From an ecological Marxist, indigenous or feminist perspective, neoliberal natures look more like an elaboration of their industrial forbears rather than an alternative. Practices of treating the climate not as a neutral backdrop to human activities but as an integral part of many moral/political orders tend to be ignored.

Furthermore political action, now relegated to a rudimentary interface between the two structures and mainstream climate politics, becomes a matter of border controls between nature and society and not about questioning them. New rents, commodities and markets which help define the neoliberal climate are constructed and maintained overwhelmingly through the expanded activities of the State and international agencies. In keeping with neoliberal tenets, the new climate is built in ways that help State and corporate actors evade much of the burden of social problems that markets are now advertised as cheaply solving.

What can be done?

The very understanding of neoliberal climate requires a point of resistance. To understand is to resist neoliberalism and its forerunner capitalisms. As Larry Lohmann puts it in Neoliberalism’s Climate: “Putting in perspective the neoliberal claim that it can provide alternative, cheaper ways of preserving and stabilising a singular timeless non-human climate “needed by humanity entails listening to indigenous, peasant, labour, feminist and commons movements with the experience to perceive the classicism, racism and neo-colonialism inherent in such construals of nature.”

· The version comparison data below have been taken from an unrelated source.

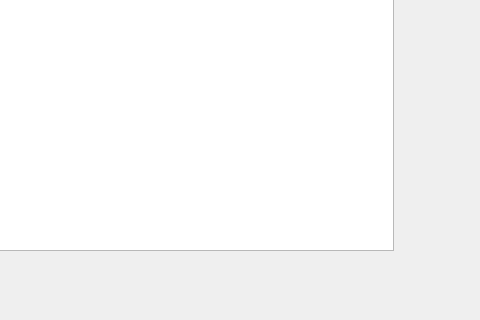
Above: UI/tabw.ui from Rolerdxx/Car-Rental before the change; both pictures show x 587 to 1067 and y 280 to 600 of the 1067 by 600 pixel window. Below: the same form after it.
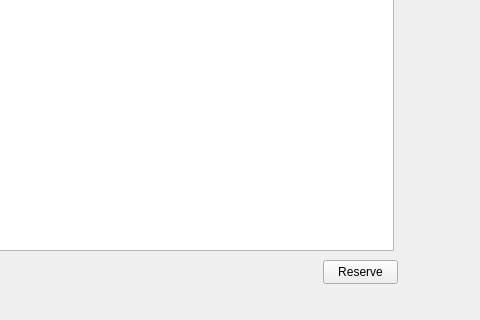
That is the form after the change. Icons and pictures are not drawn.

The edit to the form file:
```diff
--- a/UI/tabw.ui
+++ b/UI/tabw.ui
@@ -227,6 +227,19 @@
     </item>
    </layout>
   </widget>
+  <widget class="QPushButton" name="reserveButton">
+   <property name="geometry">
+    <rect>
+     <x>910</x>
+     <y>540</y>
+     <width>75</width>
+     <height>24</height>
+    </rect>
+   </property>
+   <property name="text">
+    <string>Reserve</string>
+   </property>
+  </widget>
  </widget>
  <resources/>
  <connections/>
```
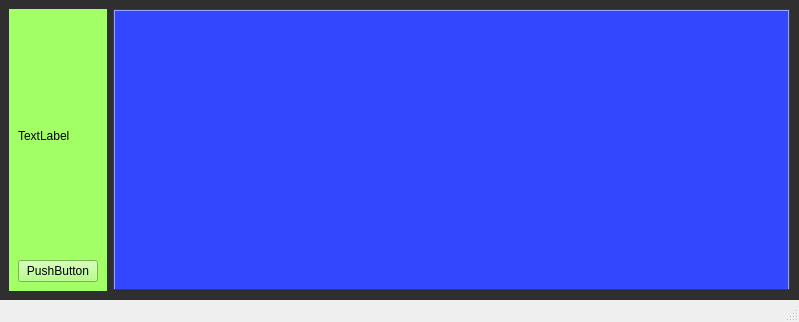
Before: the Qt Designer form src/core/mainwindow.ui in Ing-chuck/Aguara_POS, drawn with Qt 5.
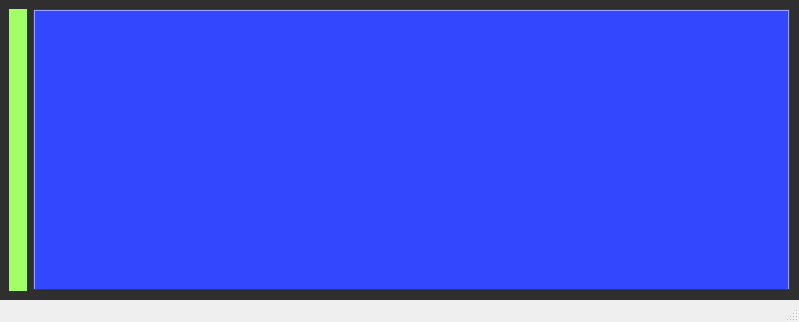
After: the same form once the commit is applied.

What changed in the file:
```diff
--- a/src/core/mainwindow.ui
+++ b/src/core/mainwindow.ui
@@ -47,22 +47,7 @@
       <property name="styleSheet">
        <string notr="true">background: rgb(163, 255, 102)</string>
       </property>
-      <layout class="QVBoxLayout" name="verticalLayout">
-       <item>
-        <widget class="QLabel" name="label">
-         <property name="text">
-          <string>TextLabel</string>
-         </property>
-        </widget>
-       </item>
-       <item>
-        <widget class="QPushButton" name="pushButton">
-         <property name="text">
-          <string>PushButton</string>
-         </property>
-        </widget>
-       </item>
-      </layout>
+      <layout class="QVBoxLayout" name="verticalLayout"/>
      </widget>
     </item>
     <item>
```
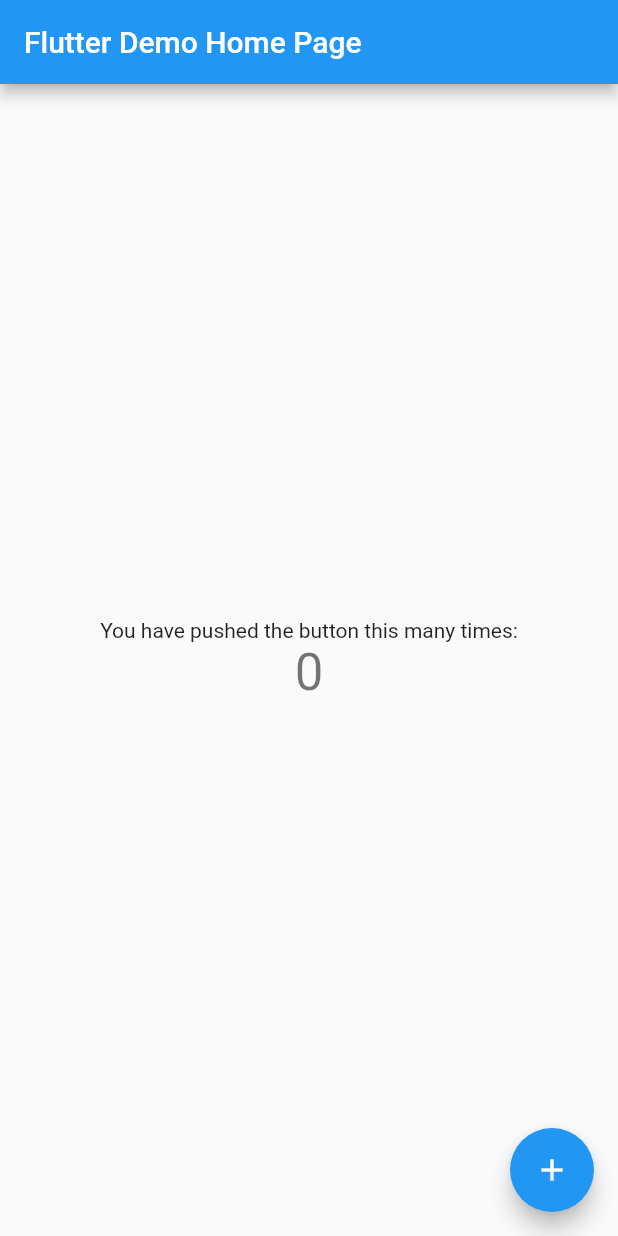
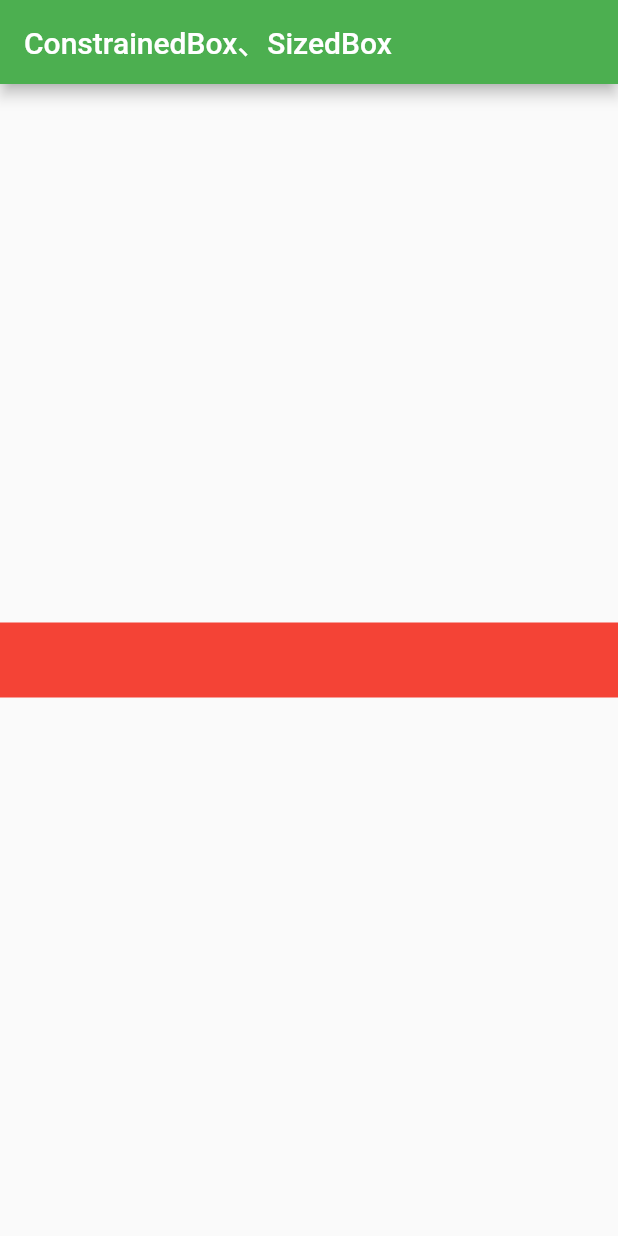
Before and after one commit to hyTONG2/Flutter_APP_01_Chapter04, a Flutter app: the screen it shows after launch, on a phone screen of 412 x 824 dp. Run offline on Flutter 3.47's test engine with Material 2 defaults, Android fonts, the phone set to English and light mode, and no system bars.

Commit message:
布局原理与约束Constraints仿写

```diff
--- a/lib/main.dart
+++ b/lib/main.dart
@@ -1,4 +1,5 @@
 import 'package:flutter/material.dart';
+import 'package:flutter/rendering.dart';
 
 void main() {
   runApp(const MyApp());
@@ -13,34 +14,15 @@ class MyApp extends StatelessWidget {
     return MaterialApp(
       title: 'Flutter Demo',
       theme: ThemeData(
-        // This is the theme of your application.
-        //
-        // Try running your application with "flutter run". You'll see the
-        // application has a blue toolbar. Then, without quitting the app, try
-        // changing the primarySwatch below to Colors.green and then invoke
-        // "hot reload" (press "r" in the console where you ran "flutter run",
-        // or simply save your changes to "hot reload" in a Flutter IDE).
-        // Notice that the counter didn't reset back to zero; the application
-        // is not restarted.
-        primarySwatch: Colors.blue,
+        primarySwatch: Colors.green,
       ),
-      home: const MyHomePage(title: 'Flutter Demo Home Page'),
+      home: const MyHomePage(title: 'ConstrainedBox、SizedBox'),
     );
   }
 }
 
 class MyHomePage extends StatefulWidget {
   const MyHomePage({Key? key, required this.title}) : super(key: key);
-
-  // This widget is the home page of your application. It is stateful, meaning
-  // that it has a State object (defined below) that contains fields that affect
-  // how it looks.
-
-  // This class is the configuration for the state. It holds the values (in this
-  // case the title) provided by the parent (in this case the App widget) and
-  // used by the build method of the State. Fields in a Widget subclass are
-  // always marked "final".
-
   final String title;
 
   @override
@@ -48,68 +30,47 @@ class MyHomePage extends StatefulWidget {
 }
 
 class _MyHomePageState extends State<MyHomePage> {
-  int _counter = 0;
+  @override
+  Widget redBox = DecoratedBox(
+    decoration: BoxDecoration(color: Colors.red),
+  );
 
-  void _incrementCounter() {
-    setState(() {
-      // This call to setState tells the Flutter framework that something has
-      // changed in this State, which causes it to rerun the build method below
-      // so that the display can reflect the updated values. If we changed
-      // _counter without calling setState(), then the build method would not be
-      // called again, and so nothing would appear to happen.
-      _counter++;
-    });
-  }
-
-  @override
   Widget build(BuildContext context) {
-    // This method is rerun every time setState is called, for instance as done
-    // by the _incrementCounter method above.
-    //
-    // The Flutter framework has been optimized to make rerunning build methods
-    // fast, so that you can just rebuild anything that needs updating rather
-    // than having to individually change instances of widgets.
     return Scaffold(
       appBar: AppBar(
-        // Here we take the value from the MyHomePage object that was created by
-        // the App.build method, and use it to set our appbar title.
         title: Text(widget.title),
       ),
       body: Center(
-        // Center is a layout widget. It takes a single child and positions it
-        // in the middle of the parent.
         child: Column(
-          // Column is also a layout widget. It takes a list of children and
-          // arranges them vertically. By default, it sizes itself to fit its
-          // children horizontally, and tries to be as tall as its parent.
-          //
-          // Invoke "debug painting" (press "p" in the console, choose the
-          // "Toggle Debug Paint" action from the Flutter Inspector in Android
-          // Studio, or the "Toggle Debug Paint" command in Visual Studio Code)
-          // to see the wireframe for each widget.
-          //
-          // Column has various properties to control how it sizes itself and
-          // how it positions its children. Here we use mainAxisAlignment to
-          // center the children vertically; the main axis here is the vertical
-          // axis because Columns are vertical (the cross axis would be
-          // horizontal).
           mainAxisAlignment: MainAxisAlignment.center,
           children: <Widget>[
-            const Text(
-              'You have pushed the button this many times:',
-            ),
-            Text(
-              '$_counter',
-              style: Theme.of(context).textTheme.headline4,
+            /*const Text(
+              'HAHAHAHA',
+            ),*/
+            ConstrainedBox(
+              constraints:
+                  BoxConstraints(minWidth: double.infinity, minHeight: 50.0),
+              child: Container(
+                height: 5.0,
+                child: redBox,
+              ),
             ),
           ],
         ),
       ),
-      floatingActionButton: FloatingActionButton(
-        onPressed: _incrementCounter,
-        tooltip: 'Increment',
-        child: const Icon(Icons.add),
-      ), // This trailing comma makes auto-formatting nicer for build methods.
     );
   }
+
+  /*redBoxtest() {
+    Widget redBox = DecoratedBox(
+      decoration: BoxDecoration(color: Colors.red),
+    );
+    ConstrainedBox(
+      constraints: BoxConstraints(minWidth: double.infinity, minHeight: 50.0),
+      child: Container(
+        height: 5.0,
+        child: redBox,
+      ),
+    );
+  }*/
 }
--- a/test.dart
+++ /dev/null
@@ -1 +0,0 @@
-//
```
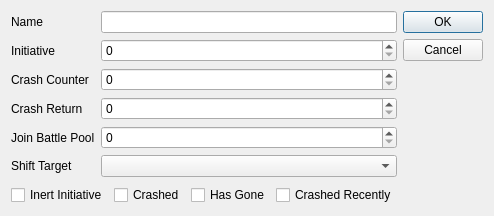
Old version of the form lib/Modification_Window.ui in the repository ErikSeguinte/ex-3e-tracker-Python.
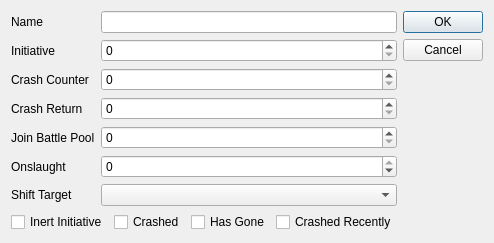
New version of the form.

Commit message: Onslaught penalty in modification window working.

Diff of the .ui file:
```diff
--- a/lib/Modification_Window.ui
+++ b/lib/Modification_Window.ui
@@ -7,7 +7,7 @@
     <x>0</x>
     <y>0</y>
     <width>472</width>
-    <height>216</height>
+    <height>223</height>
    </rect>
   </property>
   <property name="windowTitle">
@@ -68,16 +68,33 @@
        <item row="4" column="1">
         <widget class="QSpinBox" name="join_battle_box"/>
        </item>
-       <item row="5" column="0">
+       <item row="6" column="0">
         <widget class="QLabel" name="label_8">
          <property name="text">
           <string>Shift Target</string>
          </property>
         </widget>
        </item>
-       <item row="5" column="1">
+       <item row="6" column="1">
         <widget class="QComboBox" name="comboBox"/>
        </item>
+       <item row="5" column="0">
+        <widget class="QLabel" name="label_3">
+         <property name="text">
+          <string>Onslaught</string>
+         </property>
+        </widget>
+       </item>
+       <item row="5" column="1">
+        <widget class="QSpinBox" name="onslaught_spinbox">
+         <property name="minimum">
+          <number>-99</number>
+         </property>
+         <property name="maximum">
+          <number>0</number>
+         </property>
+        </widget>
+       </item>
       </layout>
      </item>
      <item>
```
The commit also changes 9 other files.
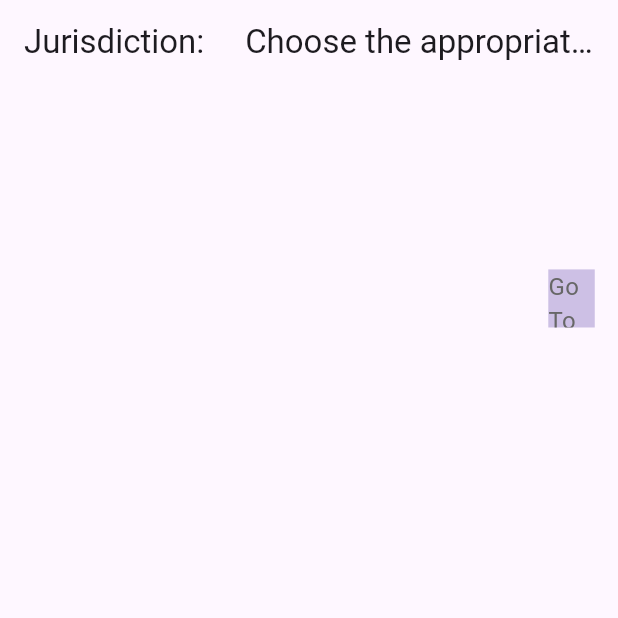
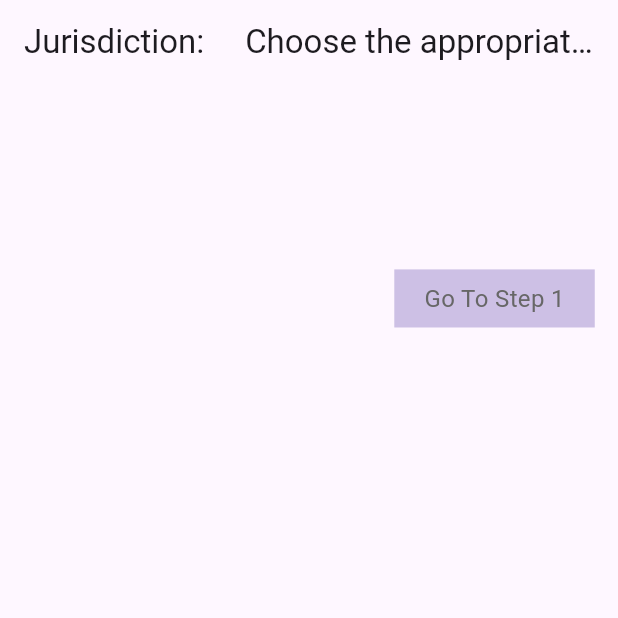
Before and after one commit to project-scoping-tool/decision_support_tool, a Flutter app: the screen it shows after launch, on a phone screen of 412 x 824 dp, the top half of it. Run offline on Flutter 3.47's test engine with Material 3 defaults, Android fonts, the phone set to English and light mode, and no system bars; our stand-ins replace flutter_map, freezed_annotation, latlong2, pdf, printing, web; missing offline and left inert: markdown_widget, toml.

Commit message:
fix buttons

```diff
--- a/flutter/decision_support_tool/lib/ui/select_jurisdiction_page.dart
+++ b/flutter/decision_support_tool/lib/ui/select_jurisdiction_page.dart
@@ -84,9 +84,10 @@ class _SelectJurisdictionPageState extends State<SelectJurisdictionPage> {
     return InkWell(
       enableFeedback: false,
       onTap: onTap,
+      child: IntrinsicWidth(
         child: Container(
-        width: _screenWidth * 0.0752,
           height: _screenHeight * 0.047,
+          padding: const EdgeInsets.symmetric(horizontal: 20.0),
           color: (enabled)
               ? const Color.fromARGB(255, 147, 88, 255)
               : const Color.fromARGB(255, 205, 192, 229),
@@ -95,7 +96,11 @@ class _SelectJurisdictionPageState extends State<SelectJurisdictionPage> {
             'Go To Step 1',
             style: TextStyle(
               fontSize: _nextButtonFontSize,
-            color: (enabled) ? null : const Color.fromARGB(255, 103, 103, 103),
+              color: (enabled)
+                  ? null
+                  : const Color.fromARGB(255, 103, 103, 103),
+            ),
+            softWrap: false,
           ),
         ),
       ),
@@ -103,8 +108,11 @@ class _SelectJurisdictionPageState extends State<SelectJurisdictionPage> {
   }
 
   Widget _buildWidgetRadioButtonContainer(int index, String jurisdiction) {
-    return Container(
-      width: _screenWidth * 0.2,
+    return ConstrainedBox(
+      constraints: BoxConstraints(
+        minWidth: _screenWidth * 0.15,
+        maxWidth: _screenWidth * 0.4,
+      ),
       child: RadioListTile<int>(title: Text(jurisdiction), value: index),
     );
   }
```
Also changed, not shown: flutter/decision_support_tool/lib/ui/question_section_page.dart (+6 -10 lines), flutter/decision_support_tool/lib/ui/recommendations_page.dart (+12 -9 lines). Lines whose indentation alone changed are shown as unchanged.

Uzma Malik

This article first appeared in the Winter 2017 issue of Freedom Anarchist Journal

Pic: Ted McGrath